One morning, sitting under the Chanteduc oak tree, Patricia used a peculiar looking meter to measure the degree of alcohol in the Chanteduc grapes – Mourvèdre, Grenache and Syrah, if I recall correctly. It’s September and harvest time should be near; last year it was the 25th of September. This time of year the grapes ripen about 1 degree a week and if all goes well, the harvest may be in the next week or two.
With the foundation laid in our wine education, we set off on Wednesday morning for a private tour and tasting at Château de Beaucastel in Châteauneuf-du-Pape. The drive to Beaucastel took about half an hour and gave us an opportunity to really see and appreciate the terroir. Acres of vineyards stretched for as far as the eye could see lending a soft hue to the atmosphere and peaceful constancy to the landscape. Seeing vines laden with grapes, we could also sense nervous anticipation in the air for the harvest to come.
Fabrice Langlois spent over two hours with us in the vineyards and then the cellars of Beaucastel explaining, in many colorful ways, all that goes into making a wine at Beaucastel: the constant attention to the vines, the terroir, their uncompromising standards and, when all else is said and done, a bit of chance. A large storm was in the forecast and we could all sense the tension of uncertainty that Fabrice carried inside, this close to harvest and following a near perfect season.
The last two days of the class started with special wine tastings conducted by Juan Sanchez from a left-bank wine shop in Paris called La Dernière Goutte, which means “the last drop”. We had to leave the arbor, which was soaked, and adjourned to Patricia’s cozy dining room. Listening to the rain, every one of us was now worried about the harvest but we focused our attention on Juan’s discussion of the wine regions throughout France.

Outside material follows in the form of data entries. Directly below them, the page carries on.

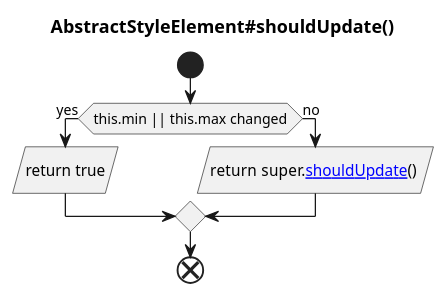
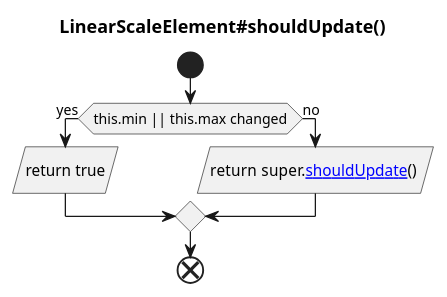
One commit to hdml-github/hdml-github.github.io changed diagram 28 of 32 in puml/renderer.puml. Above: the diagram before and after it, drawn with PlantUML. The commit also changed other lines of this file and 3 other files, not shown here.

```diff
--- a/puml/renderer.puml
+++ b/puml/renderer.puml
@@ -574,11 +600,11 @@
 @startuml LinearScaleElement_shouldUpdate
-  title AbstractStyleElement#shouldUpdate()
+  title LinearScaleElement#shouldUpdate()
 
   start
     if (this.min || this.max changed) then (yes)
       :return true/
     else (no)
       :return super.[[./AbstractStyleElement_shouldUpdate.svg shouldUpdate]]() /
     endif
   end
 @enduml
```
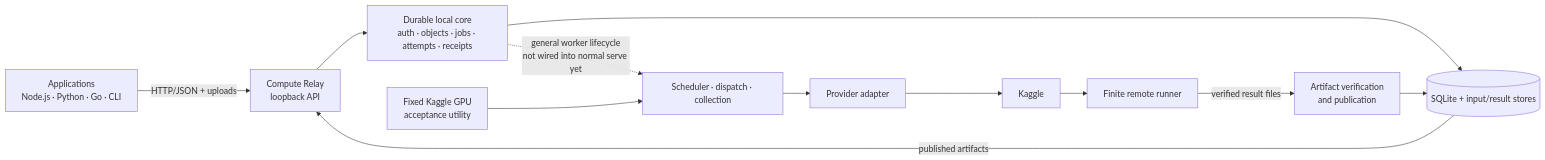
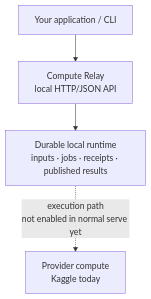
Before and after one commit to vankhaivn/compute-relay: the diagram in README.md, drawn with Mermaid. The commit also changed other lines of this file, not shown here.

Commit message:
docs: simplify readme architecture chart

````diff
--- a/README.md
+++ b/README.md
@@ -20,16 +20,11 @@
 ```mermaid
-flowchart LR
-    App["Applications<br/>Node.js · Python · Go · CLI"] -->|"HTTP/JSON + uploads"| API["Compute Relay<br/>loopback API"]
-    API --> Core["Durable local core<br/>auth · objects · jobs · attempts · receipts"]
-    Core --> Store[("SQLite + input/result stores")]
+flowchart TB
+    App["Your application / CLI"]
+    Relay["Compute Relay<br/>local HTTP/JSON API"]
+    Local["Durable local runtime<br/>inputs · jobs · receipts · published results"]
+    Provider["Provider compute<br/>Kaggle today"]
 
-    Core -. "general worker lifecycle<br/>not wired into normal serve yet" .-> Workers["Scheduler · dispatch · collection"]
-    Accept["Fixed Kaggle GPU<br/>acceptance utility"] --> Workers
-
-    Workers --> Adapter["Provider adapter"]
-    Adapter --> Kaggle["Kaggle"]
-    Kaggle --> Runner["Finite remote runner"]
-    Runner -->|"verified result files"| Publish["Artifact verification<br/>and publication"]
-    Publish --> Store
-    Store -->|"published artifacts"| API
+    App --> Relay
+    Relay --> Local
+    Local -. "execution path<br/>not enabled in normal serve yet" .-> Provider
 ```
````
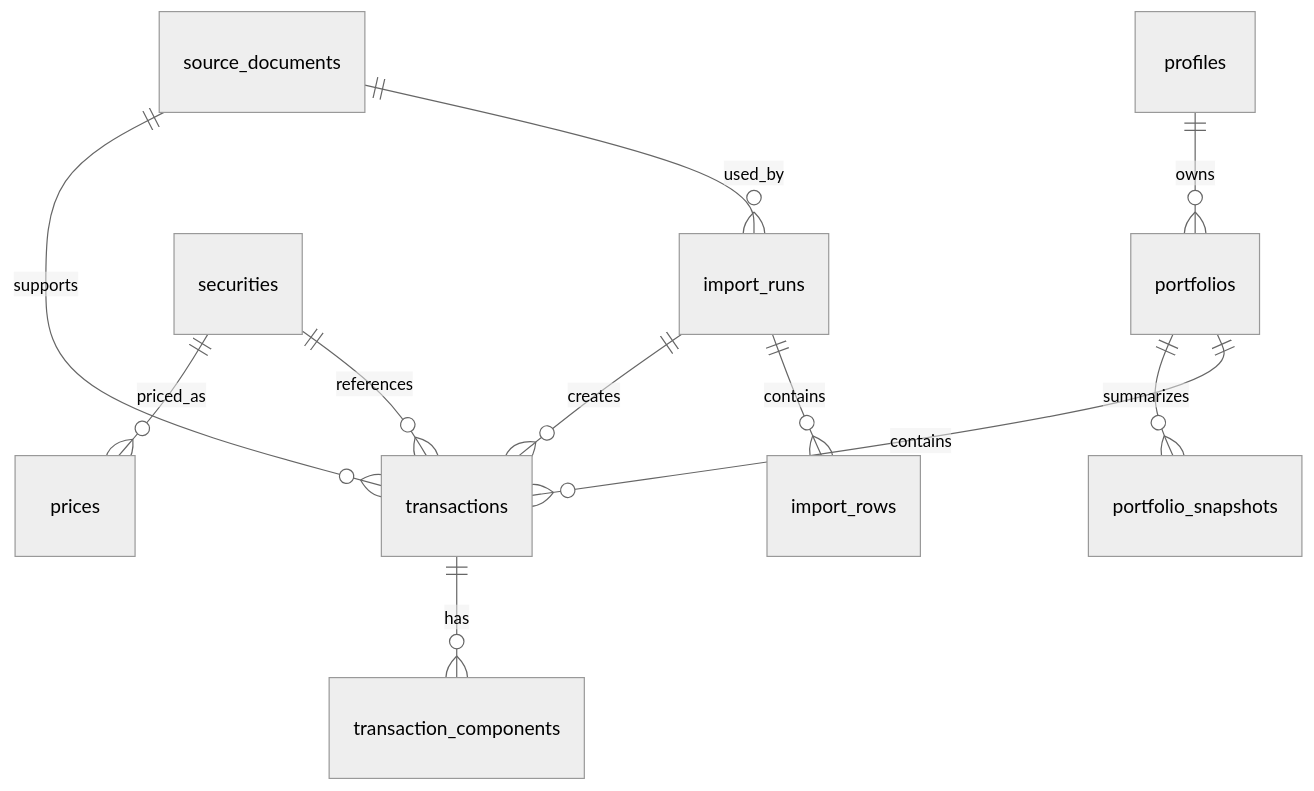
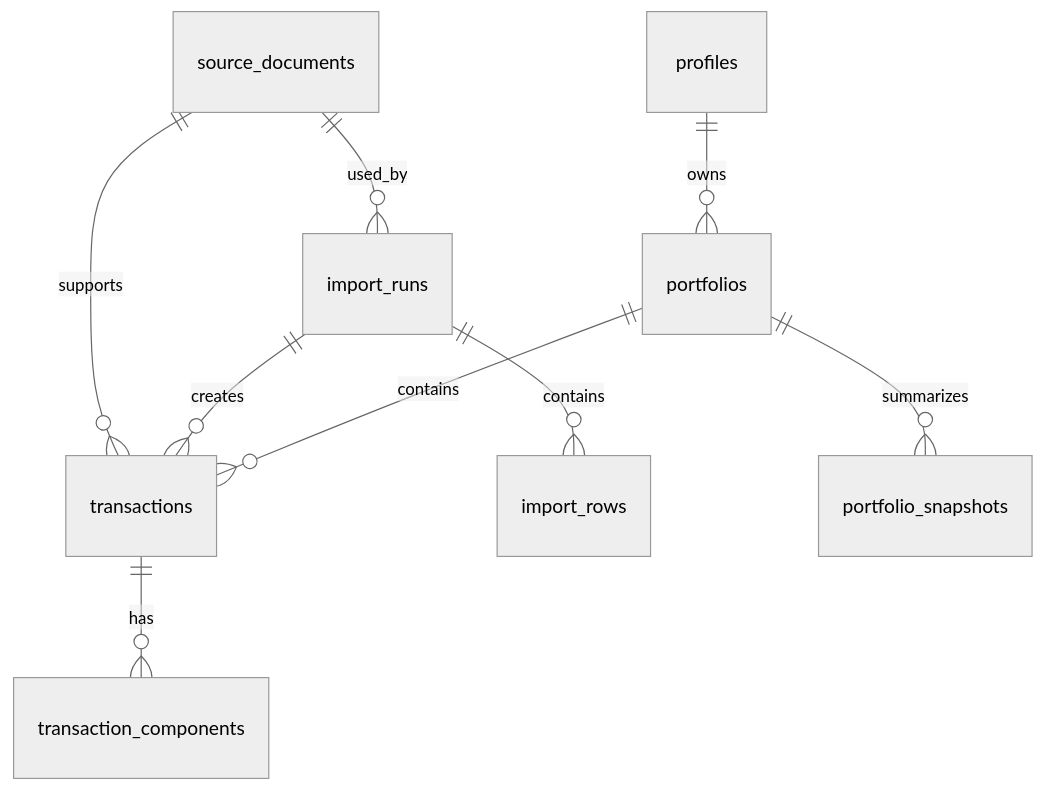
Before and after one commit to juziwe-creates/investment-analyzer: the diagram in docs/database-design.md, drawn with Mermaid (neutral theme). The commit also changed other lines of this file and 15 other files, not shown here.

````diff
--- a/docs/database-design.md
+++ b/docs/database-design.md
@@ -43,13 +43,11 @@
 ```mermaid
 erDiagram
   profiles ||--o{ portfolios : owns
   portfolios ||--o{ transactions : contains
-  securities ||--o{ transactions : references
   transactions ||--o{ transaction_components : has
-  securities ||--o{ prices : priced_as
   import_runs ||--o{ import_rows : contains
   import_runs ||--o{ transactions : creates
   source_documents ||--o{ import_runs : used_by
   source_documents ||--o{ transactions : supports
   portfolios ||--o{ portfolio_snapshots : summarizes
 ```
````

By this time, far from experts, but certainly more knowledgeable, we were feeling fairly confident in our appreciation of the wines we tasted and our ability to identify those that we liked the best. Now we learned a whole new way to use everyday words to describe the experience of tasting the wines. Words you’ve heard used before of course prevailed, such as: plums, honey, oak, and butter. But others were used with some regularity and did not necessarily mean something bad, for example: leather, steel, damp earth and, our particular favorite, wet horse – which always brought a whinny from one in our crowd. Peter and I are looking forward to applying everything we learned, including our new vocabulary, to the “new world” wines from the North Fork of Long Island.

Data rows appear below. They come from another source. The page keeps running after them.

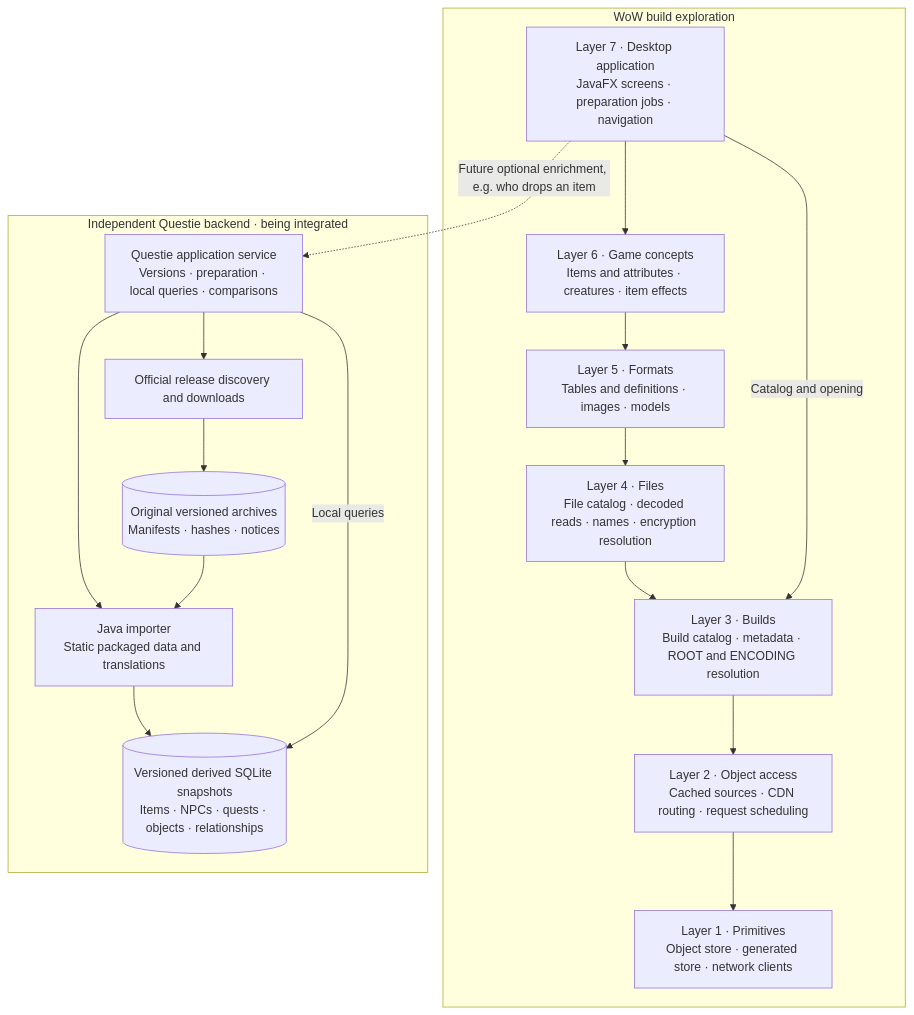
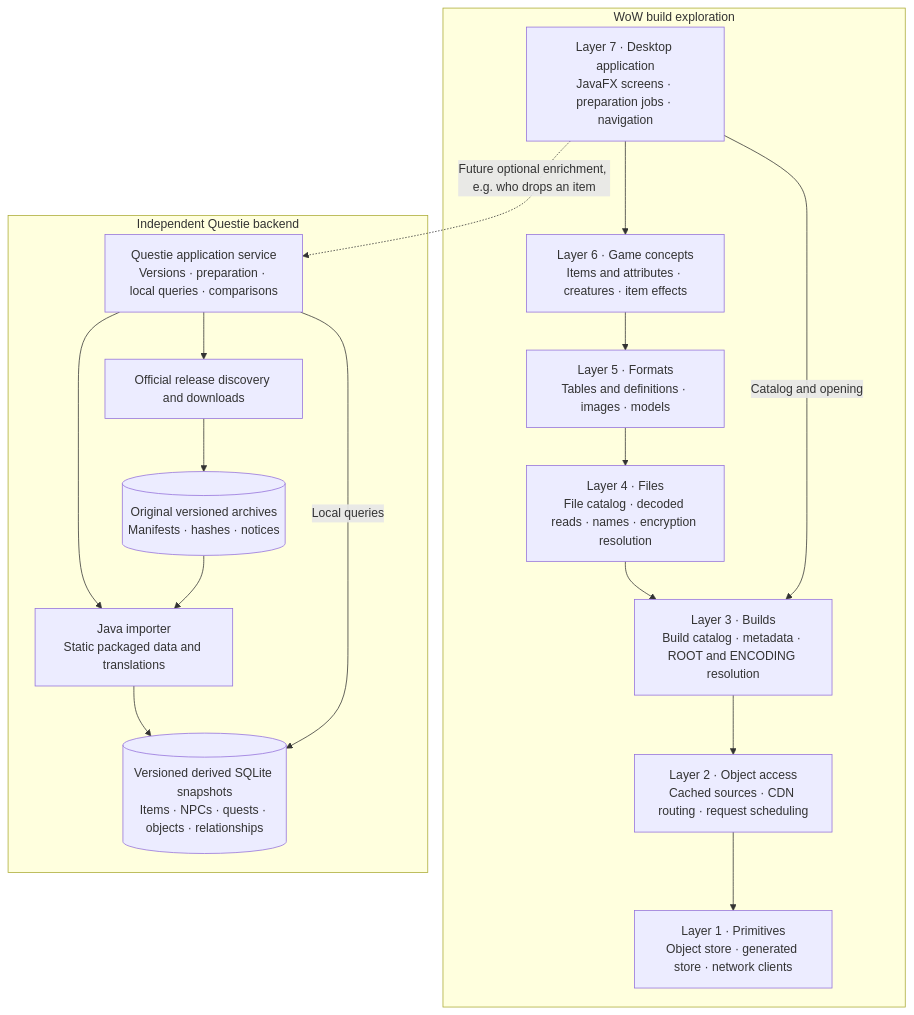
The diagram in architecture.md (aircan80/vimi), drawn with Mermaid before and after one commit. The commit also changed 2 other files, not shown here.

Commit message:
Document completed standalone Questie backend integration

````diff
--- a/architecture.md
+++ b/architecture.md
@@ -8,28 +8,28 @@
 ```mermaid
 flowchart TB
     subgraph Builds["WoW build exploration"]
         L7["Layer 7 · Desktop application<br/>JavaFX screens · preparation jobs · navigation"]
         L6["Layer 6 · Game concepts<br/>Items and attributes · creatures · item effects"]
         L5["Layer 5 · Formats<br/>Tables and definitions · images · models"]
         L4["Layer 4 · Files<br/>File catalog · decoded reads · names · encryption resolution"]
         L3["Layer 3 · Builds<br/>Build catalog · metadata · ROOT and ENCODING resolution"]
         L2["Layer 2 · Object access<br/>Cached sources · CDN routing · request scheduling"]
         L1["Layer 1 · Primitives<br/>Object store · generated store · network clients"]
         L7 --> L6 --> L5 --> L4 --> L3 --> L2 --> L1
         L7 -->|"Catalog and opening"| L3
     end
 
-    subgraph Questie["Independent Questie backend · being integrated"]
+    subgraph Questie["Independent Questie backend"]
         Q["Questie application service<br/>Versions · preparation · local queries · comparisons"]
         Fetch["Official release discovery and downloads"]
         Raw[("Original versioned archives<br/>Manifests · hashes · notices")]
         Import["Java importer<br/>Static packaged data and translations"]
         Derived[("Versioned derived SQLite snapshots<br/>Items · NPCs · quests · objects · relationships")]
         Q --> Fetch --> Raw
         Q --> Import
         Raw --> Import --> Derived
         Q -->|"Local queries"| Derived
     end
 
     L7 -. "Future optional enrichment, e.g. who drops an item" .-> Q
 ```
````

What did I come away with from this week? I now have a few new skills that I can have fun honing and that are going to allow me to enjoy my food and wine even more than before. What’s wonderful is that Peter was with me so we can enjoy this together. The week with Patricia in and around Vaison and at Chanteduc was nothing short of special and exceeded even my expectations. I know we all were “tuition-paying students” but Patricia and Walter made us feel like very welcomed guests and the fact that we worked elbow-to-elbow with one another made it feel much more like welcomed friends. When I write to thank them for all the wonderful memories, I must remember to ask about the harvest.